I was an assistant back country ranger for the Alaska State Parks, about an hour north of Anchorage. I lived at Red Shirt Lake, a three mile hike from the trail head to my cabin. I was there for four months, completing an internship to graduate from the Recreation and Leisure Studies department at California State University, Long Beach. I read books about the Athabaskans and ate berries and made spruce tea. I hiked and learned how to use a four stroke motorboat. I got all my drinking water from a lake, built outhouses, participated in a search and rescue, hazed a black bear from my cabin, caught, cleaned and cooked four different types of fish, helped to harness a dog sled team, drove the Denali Highway, and learned how fragile string trimmers are when faced with miles and miles of Alaskan wildlife while clearing trails.

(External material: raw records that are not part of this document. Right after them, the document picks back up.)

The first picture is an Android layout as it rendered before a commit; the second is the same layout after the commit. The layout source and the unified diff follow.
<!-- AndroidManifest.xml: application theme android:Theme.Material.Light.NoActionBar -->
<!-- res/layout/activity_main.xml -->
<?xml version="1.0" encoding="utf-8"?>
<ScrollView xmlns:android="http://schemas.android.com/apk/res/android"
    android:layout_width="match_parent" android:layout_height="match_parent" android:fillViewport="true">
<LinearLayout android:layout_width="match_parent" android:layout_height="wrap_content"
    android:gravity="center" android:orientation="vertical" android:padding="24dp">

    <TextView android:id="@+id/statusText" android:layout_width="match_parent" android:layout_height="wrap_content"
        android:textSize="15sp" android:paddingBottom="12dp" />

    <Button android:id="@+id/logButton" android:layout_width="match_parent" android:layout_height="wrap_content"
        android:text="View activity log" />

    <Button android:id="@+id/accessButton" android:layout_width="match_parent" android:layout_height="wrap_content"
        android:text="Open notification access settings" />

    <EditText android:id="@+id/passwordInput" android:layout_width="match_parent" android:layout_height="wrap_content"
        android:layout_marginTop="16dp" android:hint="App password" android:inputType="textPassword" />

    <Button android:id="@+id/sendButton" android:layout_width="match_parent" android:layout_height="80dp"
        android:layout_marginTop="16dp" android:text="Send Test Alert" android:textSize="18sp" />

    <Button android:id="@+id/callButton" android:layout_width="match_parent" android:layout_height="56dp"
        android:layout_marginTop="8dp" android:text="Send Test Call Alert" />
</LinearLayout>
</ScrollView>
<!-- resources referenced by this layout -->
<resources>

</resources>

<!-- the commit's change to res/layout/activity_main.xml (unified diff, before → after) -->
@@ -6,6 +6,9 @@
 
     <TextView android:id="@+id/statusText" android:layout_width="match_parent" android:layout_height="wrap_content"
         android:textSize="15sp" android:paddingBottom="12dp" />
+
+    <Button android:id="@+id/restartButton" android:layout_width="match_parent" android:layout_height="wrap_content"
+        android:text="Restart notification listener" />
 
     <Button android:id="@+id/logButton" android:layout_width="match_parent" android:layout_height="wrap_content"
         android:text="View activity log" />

Officially, I maintained four cabins, a campground, and relationships between visitors, private land users, and the state park system. Now that I am home, I am the Access to Adventure Coordinator with Project Independence, a non-profit organization working with adults with developmental disabilities. How did a summer in the Alaska outback influence my career choice? My internship experience did that in two ways. First, it made the benefits of recreation and travel unavoidably obvious. Second, what I gained from my experience in Alaska drove me to help others experience the same benefits, especially for populations that tend to be overlooked.

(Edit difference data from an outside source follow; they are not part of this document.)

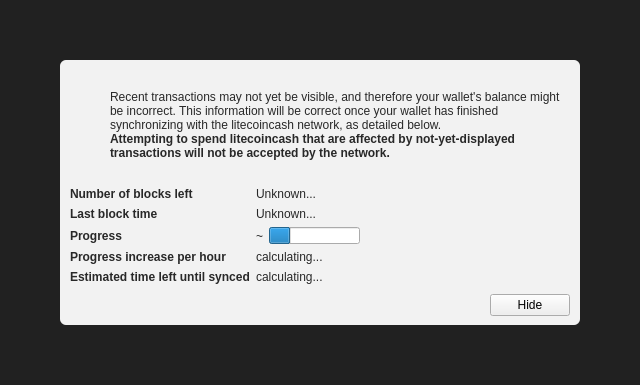
litecoincash-project/litecoincash, file src/qt/forms/modaloverlay.ui: the form before one commit.
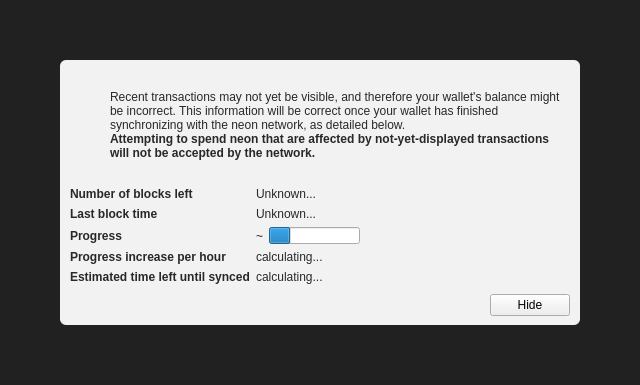
The form after the commit. Icons and pictures are not drawn. Custom widgets are drawn as their Qt base class.

Commit message: general: initial rename LCC -> NEON

Patch:
```diff
--- a/src/qt/forms/modaloverlay.ui
+++ b/src/qt/forms/modaloverlay.ui
@@ -130,7 +130,7 @@
              <item>
               <widget class="QLabel" name="infoText">
                <property name="text">
-                <string>Recent transactions may not yet be visible, and therefore your wallet's balance might be incorrect. This information will be correct once your wallet has finished synchronizing with the litecoincash network, as detailed below.</string>
+                <string>Recent transactions may not yet be visible, and therefore your wallet's balance might be incorrect. This information will be correct once your wallet has finished synchronizing with the neon network, as detailed below.</string>
                </property>
                <property name="textFormat">
                 <enum>Qt::RichText</enum>
@@ -149,7 +149,7 @@
                 </font>
                </property>
                <property name="text">
-                <string>Attempting to spend litecoincash that are affected by not-yet-displayed transactions will not be accepted by the network.</string>
+                <string>Attempting to spend neon that are affected by not-yet-displayed transactions will not be accepted by the network.</string>
                </property>
                <property name="textFormat">
                 <enum>Qt::RichText</enum>
```
The commit also changes 344 other files.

The benefits of recreation and travel are endless, and affect us emotionally, physically, spiritually, and mentally. My summer in Alaska was one long list of these benefits. For example, the sweat soaked feeling of accomplishment of stripping a birch log of bark to use as support for a cabin. The constant presence of calculated risk as I hiked through devil’s club and spruce trees, waiting for moose to run in front of me at any time. There was also the feeling of self-sufficiency, knowing that I have prepared for potential hazards. I made friends with Alaska natives and rangers who taught me the history of Alaska and the issues facing the state today. New muscles were formed from hiking, building, digging, painting, and repairing. Watching every day as roses fell, raspberries ripened, and currants stayed tart until the end of time. What did I get from these moments? Peace, self-sufficiency, adventure, confidence, satisfaction, a change of pace, exposure, a sense of self, introspection, self-awareness, knowledge regarding the use of tools and equipment, factual information about the flora and fauna, a sense of survival, new friends, understanding of other cultures, and so much more.

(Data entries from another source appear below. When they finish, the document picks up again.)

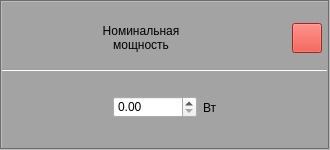
Qt form ballastresistorinputframe.ui (evilpeopletyranny/BallastStand) before a commit.
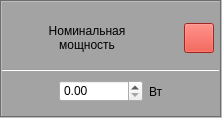
The same form after that commit. Icons and pictures are not drawn.

Patch:
```diff
--- a/ballastresistorinputframe.ui
+++ b/ballastresistorinputframe.ui
@@ -6,8 +6,8 @@
    <rect>
     <x>0</x>
     <y>0</y>
-    <width>330</width>
-    <height>150</height>
+    <width>222</width>
+    <height>118</height>
    </rect>
   </property>
   <property name="sizePolicy">
@@ -19,13 +19,13 @@
   <property name="minimumSize">
    <size>
     <width>0</width>
-    <height>150</height>
+    <height>110</height>
    </size>
   </property>
   <property name="maximumSize">
    <size>
     <width>16777215</width>
-    <height>150</height>
+    <height>118</height>
    </size>
   </property>
   <property name="windowTitle">
@@ -44,7 +44,7 @@
   </property>
   <layout class="QVBoxLayout" name="verticalLayout_2">
    <property name="sizeConstraint">
-    <enum>QLayout::SetMinAndMaxSize</enum>
+    <enum>QLayout::SetDefaultConstraint</enum>
    </property>
    <property name="leftMargin">
     <number>0</number>
```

Recreation and travel enrich our lives. Most of us are lucky enough to have had the opportunity to figure that out for ourselves. There is one population, however, that falls through the cracks. Historically, people with developmental disabilities (for example, autism, downs syndrome, mental retardation, and cerebral palsy) have been treated in many negative ways; ridiculed, ostracized, placed in group homes or workshop settings where they are kept away from the community, and ignored. These attitudes, either because of hostility or negligence, have created barriers for this population to enrich their lives with recreational opportunities.
As Access to Adventure Coordinator, it is my job to provide trips and events for a population that thrives on community integration. My job is to give clients, who, with a lack of resources, tend to stay inside and watch TV, the increase in their quality of life that the rest of us have experienced when we meet new people, try a new food, or see a breath taking view for the first time. My goal is to provide recreation and travel opportunities that challenge, excite, and entertain at an affordable price, keeping in mind the needs of our consumers. We have gone to Sea World, Disneyland, horseback riding on a ranch in Arizona, Washington DC, a cruise to Mexico, to plays and musicals, dancing, and more. Some of my clients use wheelchairs; some of them have short term memory loss. Some clients have trouble walking, some have trouble talking. For some people, planning trips or activities can seem daunting when faced with the particular needs of my clients. However, no matter what the disability, the benefits of recreation, leisure, and travel still apply, and are even more of a necessity for someone who has had few opportunities for such activities.
I feel as though I have found my niche, the job that makes me light up just to talk about it. Although I am working in a very different environment as Access to Adventure Coordinator than I was during my time in Alaska, I have found that recreation and travel opportunities can be found everywhere, for everyone. There is nothing more rewarding than watching the faces of my clients as they get splashed by Shamu at Sea World, or as they plan and anticipate their upcoming trip to London. In fact, I am taking a group of forty adults with a wide range of abilities to Alaska this June – a full circle for me, from internship experience to career choice.